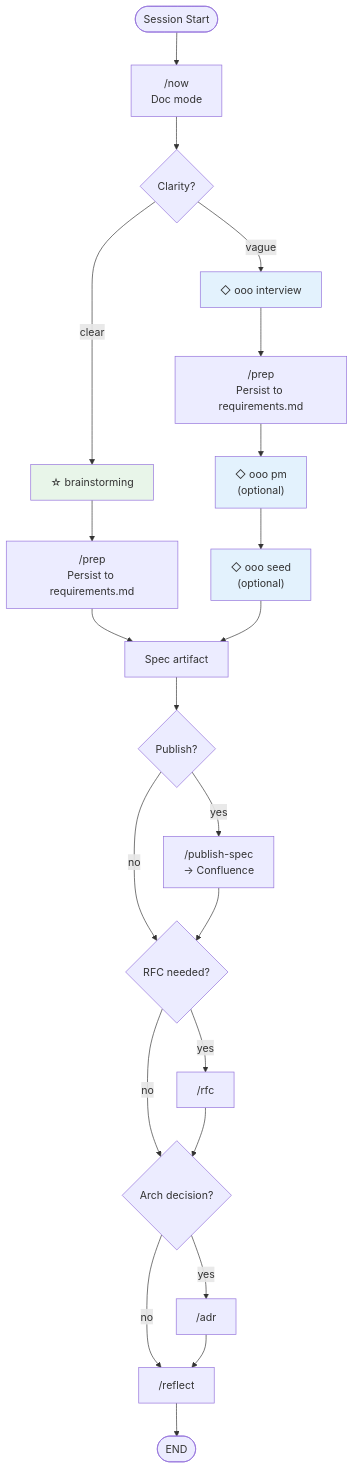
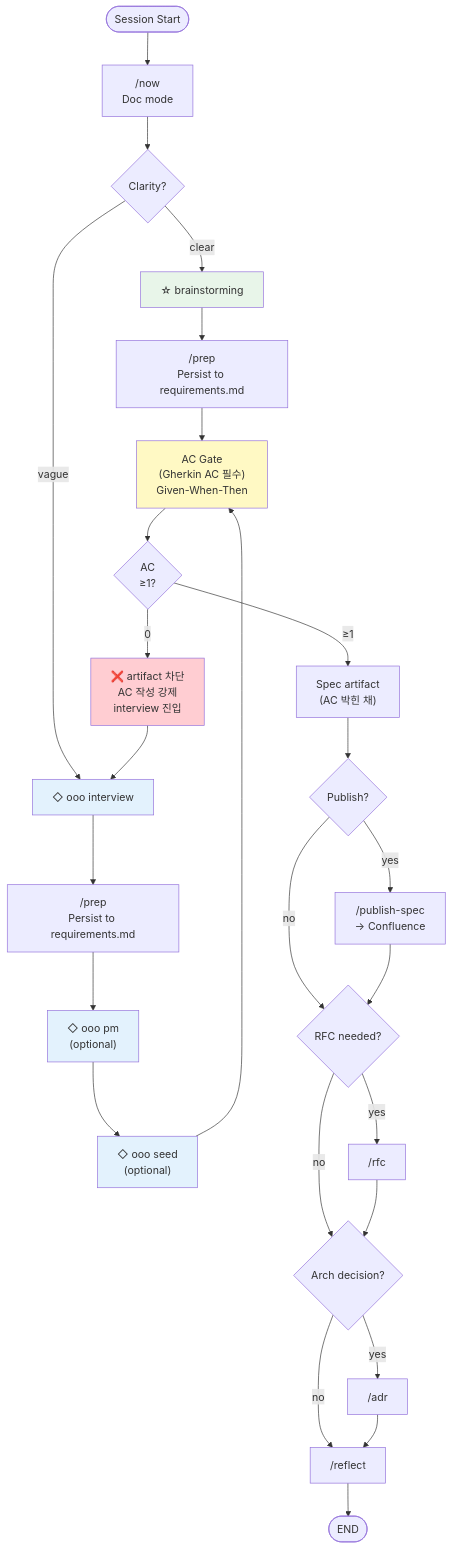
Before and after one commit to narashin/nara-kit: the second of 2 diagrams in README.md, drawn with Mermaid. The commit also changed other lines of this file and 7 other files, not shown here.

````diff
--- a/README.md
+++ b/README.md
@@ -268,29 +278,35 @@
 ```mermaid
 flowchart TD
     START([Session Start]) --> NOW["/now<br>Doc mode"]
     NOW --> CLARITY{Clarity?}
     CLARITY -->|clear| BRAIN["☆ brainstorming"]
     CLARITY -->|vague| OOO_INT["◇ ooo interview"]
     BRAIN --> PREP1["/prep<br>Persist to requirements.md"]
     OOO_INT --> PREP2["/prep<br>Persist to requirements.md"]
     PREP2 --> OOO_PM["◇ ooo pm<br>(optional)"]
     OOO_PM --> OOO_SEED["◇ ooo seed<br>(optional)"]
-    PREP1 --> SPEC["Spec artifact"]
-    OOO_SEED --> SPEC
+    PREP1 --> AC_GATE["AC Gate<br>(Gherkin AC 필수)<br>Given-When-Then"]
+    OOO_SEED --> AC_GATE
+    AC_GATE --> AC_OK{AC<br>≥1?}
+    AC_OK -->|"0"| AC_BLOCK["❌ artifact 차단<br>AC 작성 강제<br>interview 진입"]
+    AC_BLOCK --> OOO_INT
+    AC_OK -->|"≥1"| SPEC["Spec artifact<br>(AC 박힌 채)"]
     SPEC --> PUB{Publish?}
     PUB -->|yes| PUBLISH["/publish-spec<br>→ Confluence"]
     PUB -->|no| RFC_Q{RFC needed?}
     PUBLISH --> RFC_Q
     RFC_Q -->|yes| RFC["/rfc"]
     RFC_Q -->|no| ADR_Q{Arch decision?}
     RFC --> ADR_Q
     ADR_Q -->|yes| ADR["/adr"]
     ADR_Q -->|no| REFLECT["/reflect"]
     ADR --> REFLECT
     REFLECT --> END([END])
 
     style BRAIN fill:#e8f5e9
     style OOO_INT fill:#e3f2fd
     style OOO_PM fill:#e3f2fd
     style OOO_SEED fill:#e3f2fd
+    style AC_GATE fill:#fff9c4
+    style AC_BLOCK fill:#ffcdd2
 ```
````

[Exercise prompt] Output, word for word, the full listing above, with no pictures.

[Expected answer]
Before and after one commit to narashin/nara-kit: the second of 2 diagrams in README.md, drawn with Mermaid. The commit also changed other lines of this file and 7 other files, not shown here.

````diff
--- a/README.md
+++ b/README.md
@@ -268,29 +278,35 @@
 ```mermaid
 flowchart TD
     START([Session Start]) --> NOW["/now<br>Doc mode"]
     NOW --> CLARITY{Clarity?}
     CLARITY -->|clear| BRAIN["☆ brainstorming"]
     CLARITY -->|vague| OOO_INT["◇ ooo interview"]
     BRAIN --> PREP1["/prep<br>Persist to requirements.md"]
     OOO_INT --> PREP2["/prep<br>Persist to requirements.md"]
     PREP2 --> OOO_PM["◇ ooo pm<br>(optional)"]
     OOO_PM --> OOO_SEED["◇ ooo seed<br>(optional)"]
-    PREP1 --> SPEC["Spec artifact"]
-    OOO_SEED --> SPEC
+    PREP1 --> AC_GATE["AC Gate<br>(Gherkin AC 필수)<br>Given-When-Then"]
+    OOO_SEED --> AC_GATE
+    AC_GATE --> AC_OK{AC<br>≥1?}
+    AC_OK -->|"0"| AC_BLOCK["❌ artifact 차단<br>AC 작성 강제<br>interview 진입"]
+    AC_BLOCK --> OOO_INT
+    AC_OK -->|"≥1"| SPEC["Spec artifact<br>(AC 박힌 채)"]
     SPEC --> PUB{Publish?}
     PUB -->|yes| PUBLISH["/publish-spec<br>→ Confluence"]
     PUB -->|no| RFC_Q{RFC needed?}
     PUBLISH --> RFC_Q
     RFC_Q -->|yes| RFC["/rfc"]
     RFC_Q -->|no| ADR_Q{Arch decision?}
     RFC --> ADR_Q
     ADR_Q -->|yes| ADR["/adr"]
     ADR_Q -->|no| REFLECT["/reflect"]
     ADR --> REFLECT
     REFLECT --> END([END])
 
     style BRAIN fill:#e8f5e9
     style OOO_INT fill:#e3f2fd
     style OOO_PM fill:#e3f2fd
     style OOO_SEED fill:#e3f2fd
+    style AC_GATE fill:#fff9c4
+    style AC_BLOCK fill:#ffcdd2
 ```
````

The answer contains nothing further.